Inputs and HTTP Requests

Any DBOS method invoked via HTTP request can access the raw request from its context.request field.

When a function has arguments other than its context (e.g., name: String in the snippets above), DBOS automatically parses them from the HTTP request, and returns an error to the client if arguments were not provided.

Arguments are parsed from three places by default:

  1. For GET requests, from a URL query string parameter.
  2. For POST requests, from an HTTP body field.
  3. From an URL path parameter, if there are placeholders specified in the decorated URL.

In all cases, the parameter name must match the function argument name (unless @ArgName is specified). In the first snippet above, /clear/:name matches name: string. Default input parsing behavior can be configured using the @ArgSource parameter decorator. For example, in the greetingEndpoint snippet above the @ArgSource(ArgSources.URL) decorator configures the function to parse its user argument from the endpoint URL's :user path parameter.
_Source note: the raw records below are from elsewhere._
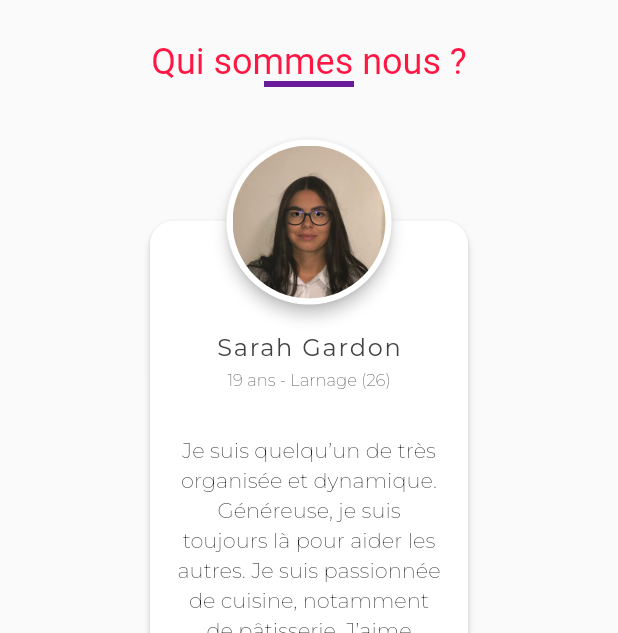
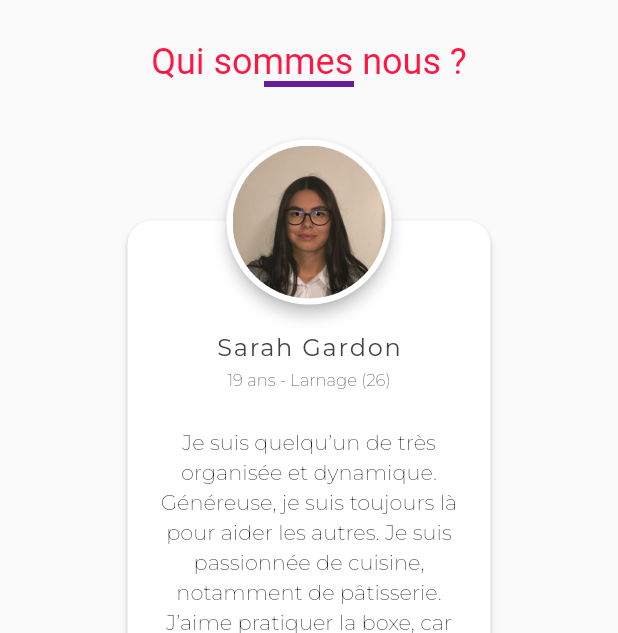
Before and after one commit to gilhardl/com_valglo, a Flutter app: the screen it shows after launch, scrolled down 1152 dp, on a phone screen of 412 x 824 dp, the part 603-1236 px from its top. Run offline on Flutter 3.47's test engine with Material 2 defaults, Android fonts, the phone set to English and light mode, and no system bars; our stand-ins replace carousel_slider, firebase_storage, google_fonts; missing offline and left inert: firebase; accounts and stored records are empty; network calls fail; Roboto replaces fonts that are missing (Galada).

Commit message:
fix missing words on some person's presentation

```diff
--- a/lib/ui/home/about_us_section.dart
+++ b/lib/ui/home/about_us_section.dart
@@ -36,7 +36,7 @@ class AboutUsSection extends StatelessWidget {
                 children: _persons
                     .map((Person person) => ConstrainedBox(
                           constraints: BoxConstraints.tightFor(
-                              width: 220.0, height: 380.0),
+                              width: 250.0, height: 350.0),
                           child: PersonCard(
                             name: person.name,
                             age: person.age,
@@ -75,7 +75,7 @@ class PersonCard extends StatelessWidget {
   Widget build(BuildContext context) {
     return ConstrainedBox(
       constraints: BoxConstraints.tightFor(
-        width: 110.0,
+        width: 130.0,
         height: 190.0,
       ),
       child: Stack(
```
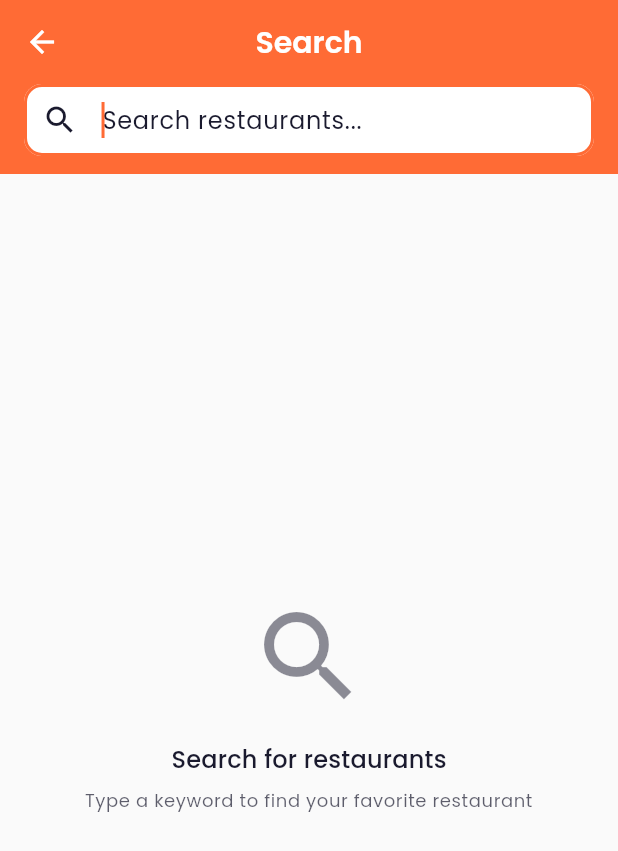
After one commit to RivaldoPardede/nyamnyam, a Flutter app: the screen it shows after launch, after a tap on the "search" icon, on a phone screen of 412 x 824 dp. The commit adds this screen. Shown: the top 851 px of the screen. Run offline on Flutter 3.47's test engine with Material 3 defaults, Android fonts, the light colour scheme and no system bars; our stand-ins replace google_fonts; network calls fail.

Commit message:
feat: add search feature and complete polish

```diff
--- a/lib/main.dart
+++ b/lib/main.dart
@@ -2,6 +2,7 @@ import 'package:flutter/material.dart';
 import 'package:provider/provider.dart';
 import 'providers/restaurant_list_provider.dart';
 import 'providers/restaurant_detail_provider.dart';
+import 'providers/restaurant_search_provider.dart';
 import 'ui/pages/restaurant_list_page.dart';
 import 'utils/theme.dart';
 
@@ -22,6 +23,9 @@ class NyamNyamApp extends StatelessWidget {
         ChangeNotifierProvider(
           create: (_) => RestaurantDetailProvider(),
         ),
+        ChangeNotifierProvider(
+          create: (_) => RestaurantSearchProvider(),
+        ),
       ],
       child: MaterialApp(
         title: 'NyamNyam',
--- a/lib/providers/providers.dart
+++ b/lib/providers/providers.dart
@@ -1,3 +1,4 @@
 // Provider exports
 export 'restaurant_list_provider.dart';
 export 'restaurant_detail_provider.dart';
+export 'restaurant_search_provider.dart';
--- /dev/null
+++ b/lib/providers/restaurant_search_provider.dart
@@ -0,0 +1,51 @@
+import 'package:flutter/material.dart';
+import '../data/data.dart';
+import '../utils/result_state.dart';
+
+/// Provider for managing restaurant search state
+class RestaurantSearchProvider extends ChangeNotifier {
+  final ApiService _apiService;
+
+  RestaurantSearchProvider({ApiService? apiService})
+      : _apiService = apiService ?? ApiService();
+
+  ResultState<List<Restaurant>> _state = const ResultStateNone();
+  String _query = '';
+
+  /// Current state of search results
+  ResultState<List<Restaurant>> get state => _state;
+
+  /// Current search query
+  String get query => _query;
+
+  /// Search restaurants by query
+  Future<void> searchRestaurants(String query) async {
+    _query = query;
+
+    // If query is empty, reset to none state
+    if (query.trim().isEmpty) {
+      _state = const ResultStateNone();
+      notifyListeners();
+      return;
+    }
+
+    _state = const ResultStateLoading();
+    notifyListeners();
+
+    try {
+      final restaurants = await _apiService.searchRestaurants(query);
+      _state = ResultStateSuccess(restaurants);
+    } catch (e) {
+      _state = ResultStateError(e.toString());
+    }
+
+    notifyListeners();
+  }
+
+  /// Clear search and reset state
+  void clearSearch() {
+    _query = '';
+    _state = const ResultStateNone();
+    notifyListeners();
+  }
+}
--- a/lib/ui/pages/pages.dart
+++ b/lib/ui/pages/pages.dart
@@ -1,3 +1,4 @@
 // UI Pages exports
 export 'restaurant_list_page.dart';
 export 'restaurant_detail_page.dart';
+export 'search_page.dart';
--- a/lib/ui/pages/restaurant_list_page.dart
+++ b/lib/ui/pages/restaurant_list_page.dart
@@ -5,6 +5,7 @@ import '../../providers/restaurant_list_provider.dart';
 import '../../utils/result_state.dart';
 import '../widgets/restaurant_card.dart';
 import 'restaurant_detail_page.dart';
+import 'search_page.dart';
 
 /// Page displaying list of restaurants
 class RestaurantListPage extends StatefulWidget {
@@ -31,6 +32,16 @@ class _RestaurantListPageState extends State<RestaurantListPage> {
       appBar: AppBar(
         title: const Text('NyamNyam'),
         actions: [
+          IconButton(
+            icon: const Icon(Icons.search),
+            onPressed: () {
+              Navigator.push(
+                context,
+                MaterialPageRoute(builder: (context) => const SearchPage()),
+              );
+            },
+            tooltip: 'Search',
+          ),
           IconButton(
             icon: const Icon(Icons.refresh),
             onPressed: () {
--- /dev/null
+++ b/lib/ui/pages/search_page.dart
@@ -0,0 +1,241 @@
+import 'package:flutter/material.dart';
+import 'package:provider/provider.dart';
+import '../../data/models/restaurant.dart';
+import '../../providers/restaurant_search_provider.dart';
+import '../../utils/result_state.dart';
+import '../widgets/restaurant_card.dart';
+import 'restaurant_detail_page.dart';
+
+/// Page for searching restaurants
+class SearchPage extends StatefulWidget {
+  const SearchPage({super.key});
+
+  @override
+  State<SearchPage> createState() => _SearchPageState();
+}
+
+class _SearchPageState extends State<SearchPage> {
+  final TextEditingController _searchController = TextEditingController();
+  final FocusNode _focusNode = FocusNode();
+
+  @override
+  void initState() {
+    super.initState();
+    // Auto-focus the search field
+    Future.microtask(() {
+      if (mounted) _focusNode.requestFocus();
+    });
+  }
+
+  @override
+  void dispose() {
+    _searchController.dispose();
+    _focusNode.dispose();
+    super.dispose();
+  }
+
+  void _onSearch(String query) {
+    context.read<RestaurantSearchProvider>().searchRestaurants(query);
+  }
+
+  void _clearSearch() {
+    _searchController.clear();
+    context.read<RestaurantSearchProvider>().clearSearch();
+    _focusNode.requestFocus();
+  }
+
+  @override
+  Widget build(BuildContext context) {
+    final theme = Theme.of(context);
+
+    return Scaffold(
+      appBar: AppBar(
+        title: const Text('Search'),
+        bottom: PreferredSize(
+          preferredSize: const Size.fromHeight(60),
+          child: Padding(
+            padding: const EdgeInsets.fromLTRB(16, 0, 16, 12),
+            child: TextField(
+              controller: _searchController,
+              focusNode: _focusNode,
+              decoration: InputDecoration(
+                hintText: 'Search restaurants...',
+                prefixIcon: const Icon(Icons.search),
+                suffixIcon: _searchController.text.isNotEmpty
+                    ? IconButton(
+                        icon: const Icon(Icons.clear),
+                        onPressed: _clearSearch,
+                      )
+                    : null,
+                filled: true,
+                fillColor: theme.colorScheme.surface,
+                border: OutlineInputBorder(
+                  borderRadius: BorderRadius.circular(12),
+                  borderSide: BorderSide.none,
+                ),
+                contentPadding: const EdgeInsets.symmetric(
+                  horizontal: 16,
+                  vertical: 12,
+                ),
+              ),
+              textInputAction: TextInputAction.search,
+              onChanged: (value) {
+                setState(() {}); // Update suffix icon visibility
+                _onSearch(value);
+              },
+              onSubmitted: _onSearch,
+            ),
+          ),
+        ),
+      ),
+      body: Consumer<RestaurantSearchProvider>(
+        builder: (context, provider, _) {
+          return switch (provider.state) {
+            ResultStateNone() => _buildInitialState(),
+            ResultStateLoading() => _buildLoadingState(),
+            ResultStateSuccess<List<Restaurant>>(:final data) =>
+              _buildSuccessState(data),
+            ResultStateError(:final message) => _buildErrorState(message),
+          };
+        },
+      ),
+    );
+  }
+
+  Widget _buildInitialState() {
+    final theme = Theme.of(context);
+    return Center(
+      child: Column(
+        mainAxisAlignment: MainAxisAlignment.center,
+        children: [
+          Icon(
+            Icons.search,
+            size: 80,
+            color: theme.colorScheme.onSurfaceVariant.withValues(alpha: 0.5),
+          ),
+          const SizedBox(height: 16),
+          Text(
+            'Search for restaurants',
+            style: theme.textTheme.titleMedium?.copyWith(
+              color: theme.colorScheme.onSurfaceVariant,
+            ),
+          ),
+          const SizedBox(height: 8),
+          Text(
+            'Type a keyword to find your favorite restaurant',
+            style: theme.textTheme.bodySmall?.copyWith(
+              color: theme.colorScheme.onSurfaceVariant.withValues(alpha: 0.7),
+            ),
+            textAlign: TextAlign.center,
+          ),
+        ],
+      ),
+    );
+  }
+
+  Widget _buildLoadingState() {
+    return const Center(
+      child: Column(
+        mainAxisAlignment: MainAxisAlignment.center,
+        children: [
+          CircularProgressIndicator(),
+          SizedBox(height: 16),
+          Text('Searching...'),
+        ],
+      ),
+    );
+  }
+
+  Widget _buildSuccessState(List<Restaurant> restaurants) {
+    if (restaurants.isEmpty) {
+      final theme = Theme.of(context);
+      return Center(
+        child: Column(
+          mainAxisAlignment: MainAxisAlignment.center,
+          children: [
+            Icon(
+              Icons.search_off,
+              size: 64,
+              color: theme.colorScheme.onSurfaceVariant,
+            ),
+            const SizedBox(height: 16),
+            Text(
+              'No restaurants found',
+              style: theme.textTheme.titleMedium,
+            ),
+            const SizedBox(height: 8),
+            Text(
+              'Try a different keyword',
+              style: theme.textTheme.bodySmall?.copyWith(
+                color: theme.colorScheme.onSurfaceVariant,
+              ),
+            ),
+          ],
+        ),
+      );
+    }
+
+    return ListView.builder(
+      padding: const EdgeInsets.symmetric(vertical: 8),
+      itemCount: restaurants.length,
+      itemBuilder: (context, index) {
+        final restaurant = restaurants[index];
+        return RestaurantCard(
+          restaurant: restaurant,
+          onTap: () {
+            Navigator.push(
+              context,
+              MaterialPageRoute(
+                builder: (context) => RestaurantDetailPage(
+                  restaurantId: restaurant.id,
+                  restaurantName: restaurant.name,
+                ),
+              ),
+            );
+          },
+        );
+      },
+    );
+  }
+
+  Widget _buildErrorState(String message) {
+    final theme = Theme.of(context);
+    return Center(
+      child: Padding(
+        padding: const EdgeInsets.all(24),
+        child: Column(
+          mainAxisAlignment: MainAxisAlignment.center,
+          children: [
+            Icon(
+              Icons.error_outline,
+              size: 64,
+              color: theme.colorScheme.error,
+            ),
+            const SizedBox(height: 16),
+            Text(
+              'Search failed',
+              style: theme.textTheme.titleMedium,
+              textAlign: TextAlign.center,
+            ),
+            const SizedBox(height: 8),
+            Text(
+              message,
+              style: theme.textTheme.bodySmall?.copyWith(
+                color: theme.colorScheme.onSurfaceVariant,
+              ),
+              textAlign: TextAlign.center,
+              maxLines: 3,
+              overflow: TextOverflow.ellipsis,
+            ),
+            const SizedBox(height: 24),
+            ElevatedButton.icon(
+              onPressed: () => _onSearch(_searchController.text),
+              icon: const Icon(Icons.refresh),
+              label: const Text('Try Again'),
+            ),
+          ],
+        ),
+      ),
+    );
+  }
+}
```
Also changed, not shown: 1 other file.
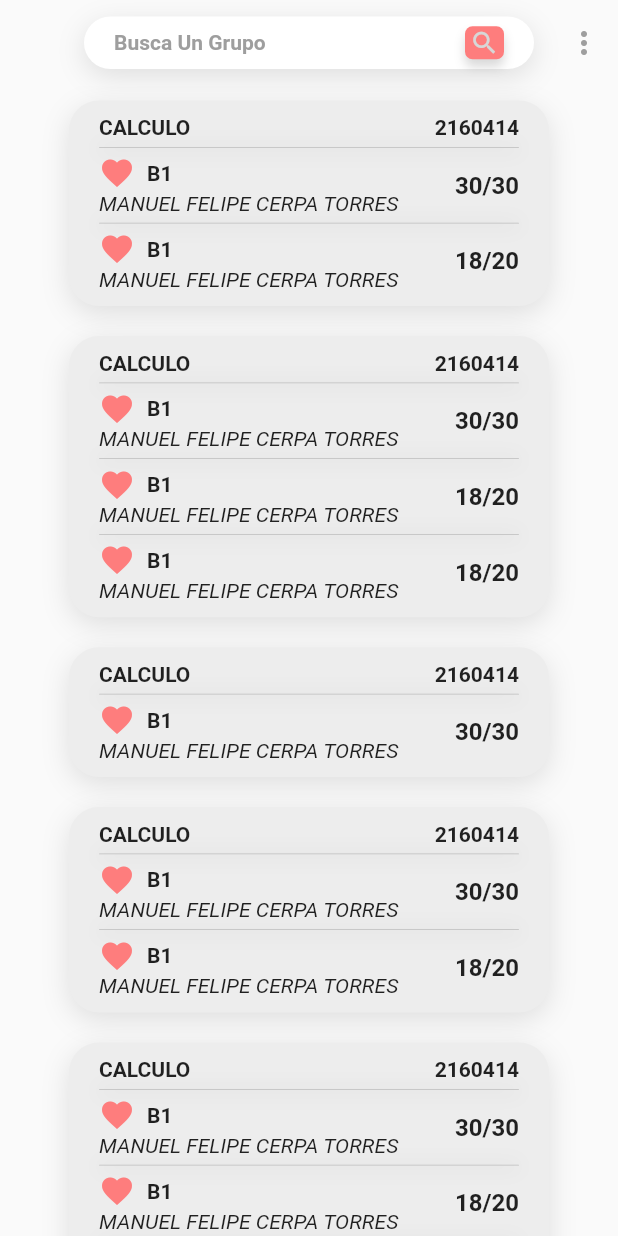
After one commit to camilosanmiguel/asignaturasuis, a Flutter app: the screen it shows after launch, on a phone screen of 412 x 824 dp. The commit adds this screen. Run offline on Flutter 3.47's test engine with Material 2 defaults, Android fonts, the light colour scheme and no system bars; our stand-ins replace bloc, flutter_bloc.

Commit message:
Se refactoriza el proyecto

```diff
--- a/lib/main.dart
+++ b/lib/main.dart
@@ -1,5 +1,5 @@
 import 'package:flutter/material.dart';
-import 'package:cupos_uis/src/pages/home_page.dart';
+import 'src/pages/home/home_page.dart';
 
 void main() {
   runApp(MyApp());
--- a/lib/src/models/curso.dart
+++ b/lib/src/models/curso.dart
@@ -1,11 +1,12 @@
 import 'package:cupos_uis/src/models/grupo.dart';
+import 'package:flutter/widgets.dart';
 
 class Curso {
   final int codigo;
   final String nombre;
   final List<Grupo> grupos;
 
-  Curso({this.codigo, this.nombre, this.grupos});
+  Curso({@required this.codigo, @required this.nombre, @required this.grupos});
 
   Curso.fromJson(Map<String, dynamic> parsedJson)
       : codigo = parsedJson['codigo'],
--- a/lib/src/models/grupo.dart
+++ b/lib/src/models/grupo.dart
@@ -1,11 +1,16 @@
 import 'package:cupos_uis/src/models/horario.dart';
+import 'package:flutter/widgets.dart';
 
 class Grupo {
   final String nombreGrupo;
   final int capacidad, matriculados;
   final List<Horario> horarios;
 
-  Grupo({this.nombreGrupo, this.capacidad, this.matriculados, this.horarios});
+  Grupo(
+      {@required this.nombreGrupo,
+      @required this.matriculados,
+      @required this.capacidad,
+      @required this.horarios});
 
   Grupo.fromJson(Map<String, dynamic> parsedJson)
       : nombreGrupo = parsedJson['nombreGrupo'],
--- a/lib/src/models/horario.dart
+++ b/lib/src/models/horario.dart
@@ -1,7 +1,13 @@
+import 'package:flutter/widgets.dart';
+
 class Horario {
   final String dia, hora, edificio, profesor;
 
-  Horario({this.dia, this.hora, this.edificio, this.profesor});
+  Horario(
+      {@required this.dia,
+      @required this.hora,
+      @required this.edificio,
+      @required this.profesor});
 
   Horario.fromJson(Map<String, dynamic> parsedJson)
       : dia = parsedJson['dia'],
--- /dev/null
+++ b/lib/src/pages/home/home_page.dart
@@ -0,0 +1,22 @@
+import 'package:flutter/material.dart';
+
+import 'widgets/header.dart';
+import 'widgets/body.dart';
+
+class HomePage extends StatelessWidget {
+  @override
+  Widget build(BuildContext context) {
+    return Scaffold(
+      body: SafeArea(
+        child: Column(
+          crossAxisAlignment: CrossAxisAlignment.center,
+          mainAxisSize: MainAxisSize.max,
+          children: <Widget>[
+            Header(),
+            Body(),
+          ],
+        ),
+      ),
+    );
+  }
+}
--- /dev/null
+++ b/lib/src/pages/home/widgets/body.dart
@@ -0,0 +1,39 @@
+import 'package:flutter/material.dart';
+
+import 'package:flutter_bloc/flutter_bloc.dart';
+import 'package:cupos_uis/src/cubit/curso_cubit.dart';
+import 'package:cupos_uis/src/models/curso.dart';
+
+import 'package:cupos_uis/src/pages/widgets/card_group.dart';
+import 'package:cupos_uis/src/pages/widgets/texto.dart';
+
+class Body extends StatelessWidget {
+  const Body({
+    Key key,
+  }) : super(key: key);
+
+  @override
+  Widget build(BuildContext context) {
+    return BlocBuilder<CursoCubit, List<Curso>>(
+      cubit: CursoCubit(),
+      builder: (_, cursos) => cursos.isEmpty
+          ? Texto()
+          : Expanded(
+              child: ListView.builder(
+                itemCount: cursos.length,
+                itemBuilder: (_, i) => Center(
+                  child: Padding(
+                    padding: const EdgeInsets.symmetric(vertical: 10),
+                    child: SizedBox(
+                      width: 320,
+                      child: CardGroup(
+                        curso: cursos[i],
+                      ),
+                    ),
+                  ),
+                ),
+              ),
+            ),
+    );
+  }
+}
--- /dev/null
+++ b/lib/src/pages/home/widgets/header.dart
@@ -0,0 +1,31 @@
+import 'package:flutter/material.dart';
+import 'package:cupos_uis/src/pages/widgets/buscar.dart';
+
+class Header extends StatelessWidget {
+  @override
+  Widget build(BuildContext context) {
+    return Padding(
+      padding: const EdgeInsets.symmetric(vertical: 11.0),
+      child: Row(
+        mainAxisAlignment: MainAxisAlignment.spaceAround,
+        children: <Widget>[
+          InkWell(
+            child: Icon(
+              Icons.arrow_back,
+              color: Colors.transparent,
+            ),
+          ),
+          Buscar(),
+          InkWell(
+            borderRadius: BorderRadius.circular(20),
+            onTap: () {},
+            child: Icon(
+              Icons.more_vert,
+              color: Color(0xff9E9E9E),
+            ),
+          ),
+        ],
+      ),
+    );
+  }
+}
--- a/lib/src/pages/widgets/buscar_widget.dart
+++ b/lib/src/pages/widgets/buscar.dart
@@ -41,7 +41,15 @@ class Buscar extends StatelessWidget {
                 color: Color(0xff9E9E9E),
               ),
             ),
-            Container(
+            iconoBuscar()
+          ],
+        ),
+      ),
+    );
+  }
+
+  Widget iconoBuscar() {
+    return Container(
       padding: EdgeInsets.symmetric(horizontal: 3, vertical: 1),
       child: Icon(
         Icons.search,
@@ -59,10 +67,6 @@ class Buscar extends StatelessWidget {
               offset: Offset(0, 5))
         ],
       ),
-            )
-          ],
-        ),
-      ),
     );
   }
 }
--- a/lib/src/pages/widgets/card_widget.dart
+++ b/lib/src/pages/widgets/card_group.dart
@@ -2,9 +2,9 @@ import 'package:cupos_uis/src/models/curso.dart';
 import 'package:cupos_uis/src/models/grupo.dart';
 import 'package:flutter/material.dart';
 
-class CardGruop extends StatelessWidget {
+class CardGroup extends StatelessWidget {
   final Curso curso;
-  CardGruop({@required this.curso});
+  CardGroup({@required this.curso});
 
   @override
   Widget build(BuildContext context) {
--- a/lib/src/pages/widgets/texto_home_widget.dart
+++ b/lib/src/pages/widgets/texto.dart
@@ -1,7 +1,7 @@
 import 'package:flutter/material.dart';
 
-class TextoHome extends StatelessWidget {
-  const TextoHome({
+class Texto extends StatelessWidget {
+  const Texto({
     Key key,
   }) : super(key: key);
 
```
Also changed, not shown: lib/src/pages/home_page.dart (deleted, +0 -74 lines), lib/src/search/search_delegate.dart (+3 -4 lines). Lines whose indentation alone changed are shown as unchanged.
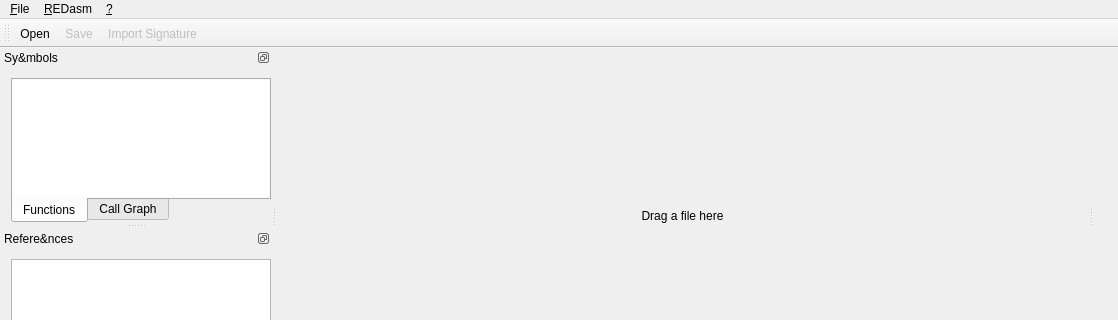
Qt form mainwindow.ui (REDasmOrg/REDasm) before a commit; both pictures show x 0 to 1118 and y 0 to 320 of the 1118 by 661 pixel window.
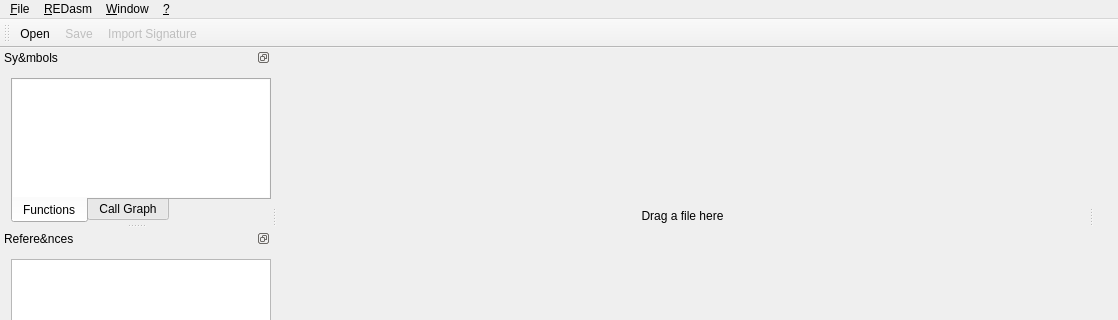
The same form after that commit. Icons and pictures are not drawn. Custom widgets are drawn as their Qt base class.

Commit message: MainWindow: Improved docking implementation

Diff of the .ui file:
```diff
--- a/mainwindow.ui
+++ b/mainwindow.ui
@@ -119,8 +119,15 @@
     </property>
     <addaction name="action_About_REDasm"/>
    </widget>
+   <widget class="QMenu" name="menu_Window">
+    <property name="title">
+     <string>&amp;Window</string>
+    </property>
+    <addaction name="action_Reset_Layout"/>
+   </widget>
    <addaction name="menu_File"/>
    <addaction name="menu_REDasm"/>
+   <addaction name="menu_Window"/>
    <addaction name="menu"/>
   </widget>
   <widget class="QToolBar" name="toolBar">
```
Left out of the diff: 5 changed lines with no effect on the pictures. The commit also changes 4 other files.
By default, DBOS automatically validates parsed inputs, throwing an error if a function is missing required inputs or if the input received is of a different type than specified in the method signature. Validation can be turned off at the class level using @DefaultArgOptional or controlled at the parameter level using @ArgRequired and @ArgOptional.

Outputs and HTTP Responses

By default, if a function invoked via HTTP request returns successfuly, its return value is sent in the HTTP response body with status code 200 (or 204 if nothing is returned). If the function throws an exception, the error message is sent in the response body with a 400 or 500 status code. If the error contains a status field, the handler uses that status code instead.

If you need custom HTTP response behavior, you can use a handler to access the HTTP response directly. DBOS uses Koa for HTTP serving internally and the raw response can be accessed via the .koaContext.response field of HandlerContext, which provides a Koa response.


DBOS supports running custom Koa middleware for serving HTTP requests. Middlewares are configured at the class level through the @KoaMiddleware decorator. Here is an example of a simple middleware looking for an HTTP header:

import { Middleware } from "koa";

const middleware: Middleware = async (ctx, next) => {
const contentType = ctx.request.headers["Content-Type"];
await next();

class Hello {